Work task: Could you restate all of the records below exactly, with the pictures left out?

*** Opening Extracted information ***

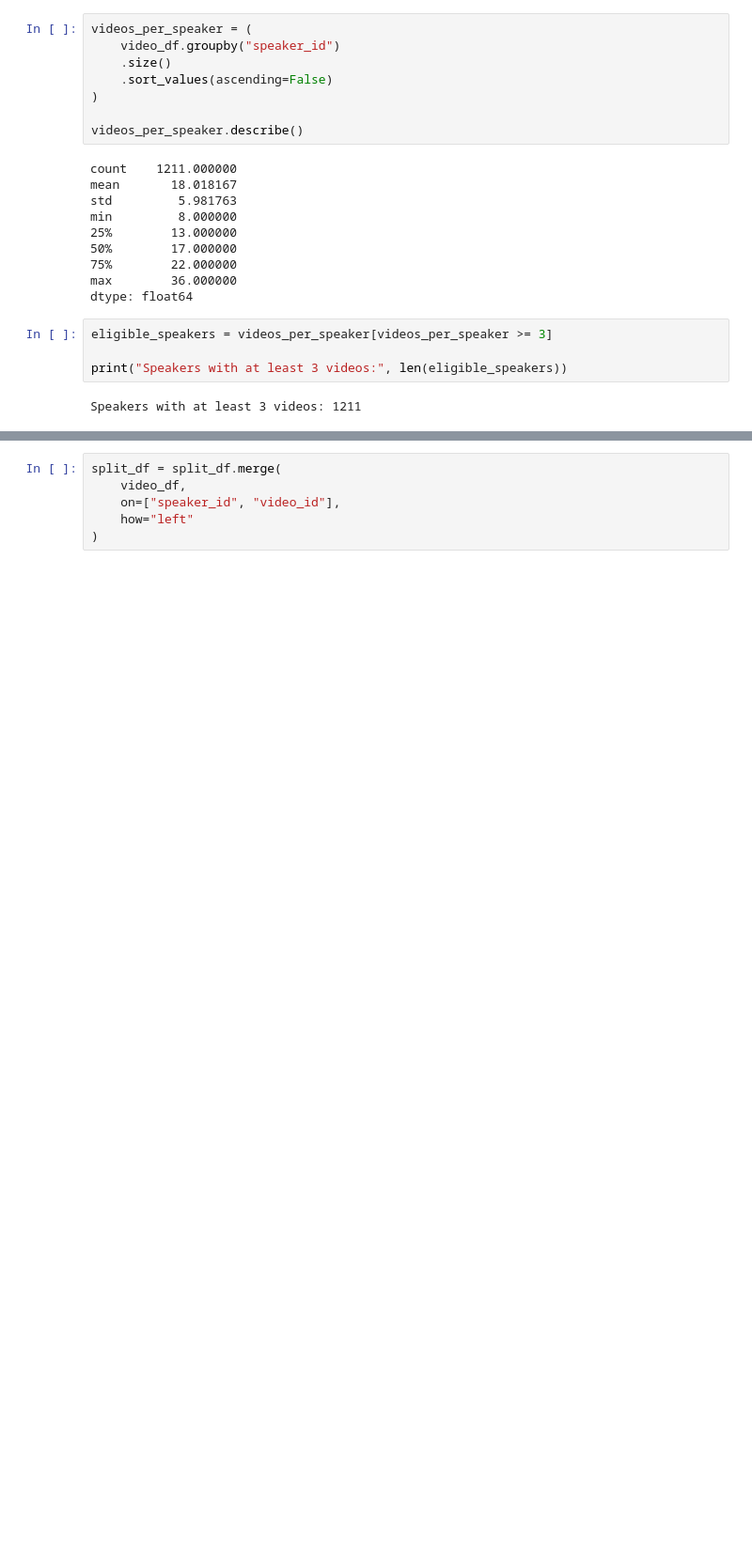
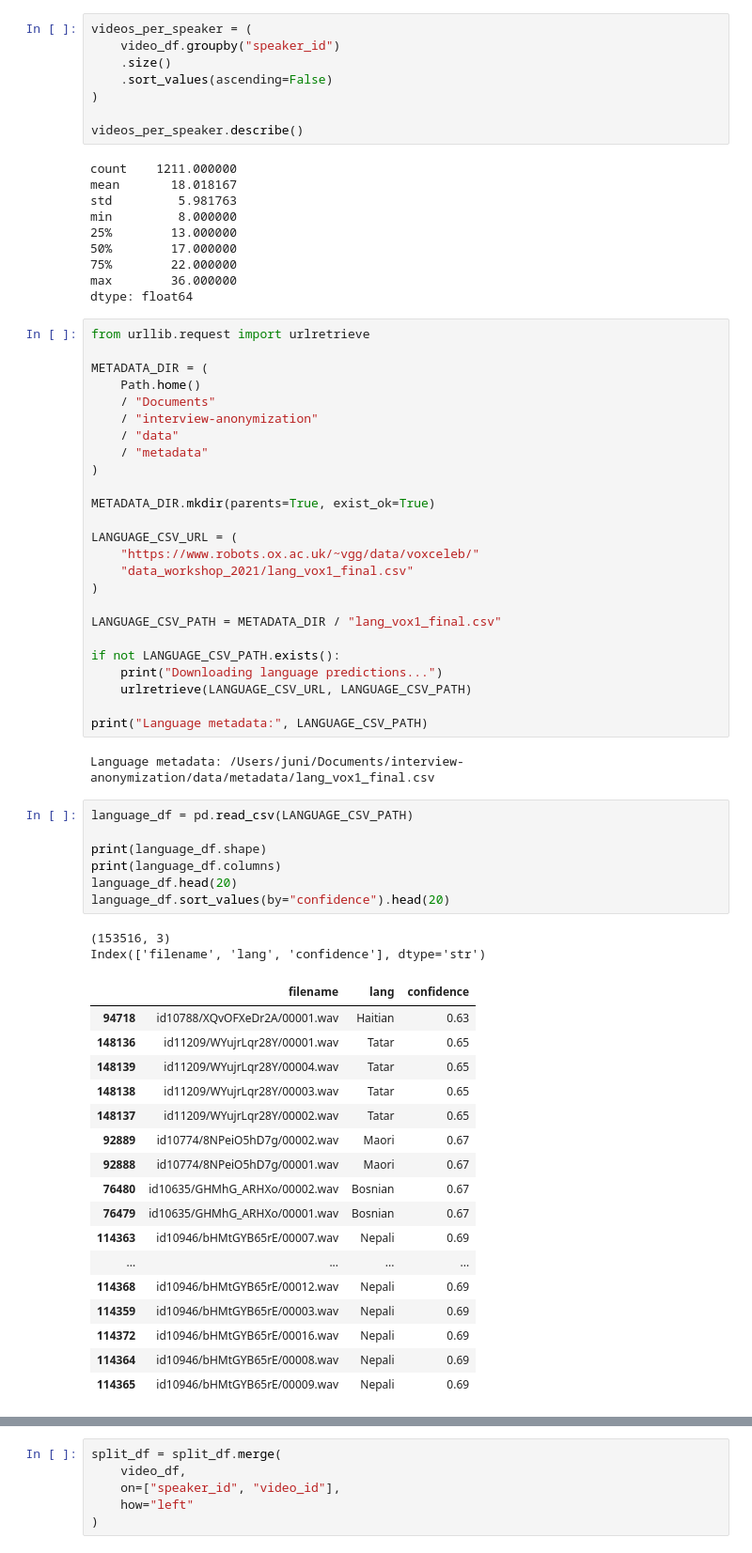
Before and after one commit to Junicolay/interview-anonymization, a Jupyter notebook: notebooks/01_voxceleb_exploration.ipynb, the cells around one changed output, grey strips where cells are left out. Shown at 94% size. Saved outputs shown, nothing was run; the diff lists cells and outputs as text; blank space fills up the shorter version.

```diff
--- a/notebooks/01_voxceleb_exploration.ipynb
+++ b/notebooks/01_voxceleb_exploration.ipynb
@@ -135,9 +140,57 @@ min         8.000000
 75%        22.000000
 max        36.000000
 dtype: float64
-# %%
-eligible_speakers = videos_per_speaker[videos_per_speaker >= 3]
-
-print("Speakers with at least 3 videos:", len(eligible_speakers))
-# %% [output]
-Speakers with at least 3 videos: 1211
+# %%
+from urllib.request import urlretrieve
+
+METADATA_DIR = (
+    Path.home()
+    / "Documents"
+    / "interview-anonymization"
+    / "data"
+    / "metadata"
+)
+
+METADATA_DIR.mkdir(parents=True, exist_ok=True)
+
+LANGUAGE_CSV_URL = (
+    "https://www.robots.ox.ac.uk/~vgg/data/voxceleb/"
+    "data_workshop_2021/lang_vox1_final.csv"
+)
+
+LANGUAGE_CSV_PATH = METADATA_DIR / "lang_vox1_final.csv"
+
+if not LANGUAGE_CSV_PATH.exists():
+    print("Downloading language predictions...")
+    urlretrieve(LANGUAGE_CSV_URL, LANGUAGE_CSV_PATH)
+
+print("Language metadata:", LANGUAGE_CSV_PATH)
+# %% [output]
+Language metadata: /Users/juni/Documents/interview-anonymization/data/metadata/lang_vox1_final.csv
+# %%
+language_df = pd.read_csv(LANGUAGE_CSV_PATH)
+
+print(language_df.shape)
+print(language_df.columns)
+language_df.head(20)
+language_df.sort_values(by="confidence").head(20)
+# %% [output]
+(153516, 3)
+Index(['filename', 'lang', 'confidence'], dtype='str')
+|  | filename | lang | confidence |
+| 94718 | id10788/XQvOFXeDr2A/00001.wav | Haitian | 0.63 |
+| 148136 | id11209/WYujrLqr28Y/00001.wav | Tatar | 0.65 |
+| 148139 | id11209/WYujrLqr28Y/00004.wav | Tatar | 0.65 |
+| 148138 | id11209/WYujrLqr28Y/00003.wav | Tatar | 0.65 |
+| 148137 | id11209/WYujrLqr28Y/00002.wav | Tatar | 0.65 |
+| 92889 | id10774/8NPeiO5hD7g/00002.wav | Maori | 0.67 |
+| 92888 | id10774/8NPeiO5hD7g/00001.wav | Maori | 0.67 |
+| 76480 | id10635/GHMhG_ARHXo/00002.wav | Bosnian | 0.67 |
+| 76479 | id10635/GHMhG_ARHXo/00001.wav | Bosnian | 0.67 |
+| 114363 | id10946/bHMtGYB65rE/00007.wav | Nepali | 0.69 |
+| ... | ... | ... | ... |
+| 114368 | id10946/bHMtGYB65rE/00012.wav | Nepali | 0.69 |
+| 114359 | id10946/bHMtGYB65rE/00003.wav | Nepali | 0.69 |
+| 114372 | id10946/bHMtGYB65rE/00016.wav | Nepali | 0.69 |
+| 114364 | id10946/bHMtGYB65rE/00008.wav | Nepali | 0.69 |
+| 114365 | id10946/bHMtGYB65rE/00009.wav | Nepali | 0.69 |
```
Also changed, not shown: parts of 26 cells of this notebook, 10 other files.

*** Closing Extracted information ***

Task result:
Before and after one commit to Junicolay/interview-anonymization, a Jupyter notebook: notebooks/01_voxceleb_exploration.ipynb, the cells around one changed output, grey strips where cells are left out. Shown at 94% size. Saved outputs shown, nothing was run; the diff lists cells and outputs as text; blank space fills up the shorter version.

```diff
--- a/notebooks/01_voxceleb_exploration.ipynb
+++ b/notebooks/01_voxceleb_exploration.ipynb
@@ -135,9 +140,57 @@ min         8.000000
 75%        22.000000
 max        36.000000
 dtype: float64
-# %%
-eligible_speakers = videos_per_speaker[videos_per_speaker >= 3]
-
-print("Speakers with at least 3 videos:", len(eligible_speakers))
-# %% [output]
-Speakers with at least 3 videos: 1211
+# %%
+from urllib.request import urlretrieve
+
+METADATA_DIR = (
+    Path.home()
+    / "Documents"
+    / "interview-anonymization"
+    / "data"
+    / "metadata"
+)
+
+METADATA_DIR.mkdir(parents=True, exist_ok=True)
+
+LANGUAGE_CSV_URL = (
+    "https://www.robots.ox.ac.uk/~vgg/data/voxceleb/"
+    "data_workshop_2021/lang_vox1_final.csv"
+)
+
+LANGUAGE_CSV_PATH = METADATA_DIR / "lang_vox1_final.csv"
+
+if not LANGUAGE_CSV_PATH.exists():
+    print("Downloading language predictions...")
+    urlretrieve(LANGUAGE_CSV_URL, LANGUAGE_CSV_PATH)
+
+print("Language metadata:", LANGUAGE_CSV_PATH)
+# %% [output]
+Language metadata: /Users/juni/Documents/interview-anonymization/data/metadata/lang_vox1_final.csv
+# %%
+language_df = pd.read_csv(LANGUAGE_CSV_PATH)
+
+print(language_df.shape)
+print(language_df.columns)
+language_df.head(20)
+language_df.sort_values(by="confidence").head(20)
+# %% [output]
+(153516, 3)
+Index(['filename', 'lang', 'confidence'], dtype='str')
+|  | filename | lang | confidence |
+| 94718 | id10788/XQvOFXeDr2A/00001.wav | Haitian | 0.63 |
+| 148136 | id11209/WYujrLqr28Y/00001.wav | Tatar | 0.65 |
+| 148139 | id11209/WYujrLqr28Y/00004.wav | Tatar | 0.65 |
+| 148138 | id11209/WYujrLqr28Y/00003.wav | Tatar | 0.65 |
+| 148137 | id11209/WYujrLqr28Y/00002.wav | Tatar | 0.65 |
+| 92889 | id10774/8NPeiO5hD7g/00002.wav | Maori | 0.67 |
+| 92888 | id10774/8NPeiO5hD7g/00001.wav | Maori | 0.67 |
+| 76480 | id10635/GHMhG_ARHXo/00002.wav | Bosnian | 0.67 |
+| 76479 | id10635/GHMhG_ARHXo/00001.wav | Bosnian | 0.67 |
+| 114363 | id10946/bHMtGYB65rE/00007.wav | Nepali | 0.69 |
+| ... | ... | ... | ... |
+| 114368 | id10946/bHMtGYB65rE/00012.wav | Nepali | 0.69 |
+| 114359 | id10946/bHMtGYB65rE/00003.wav | Nepali | 0.69 |
+| 114372 | id10946/bHMtGYB65rE/00016.wav | Nepali | 0.69 |
+| 114364 | id10946/bHMtGYB65rE/00008.wav | Nepali | 0.69 |
+| 114365 | id10946/bHMtGYB65rE/00009.wav | Nepali | 0.69 |
```
Also changed, not shown: parts of 26 cells of this notebook, 10 other files.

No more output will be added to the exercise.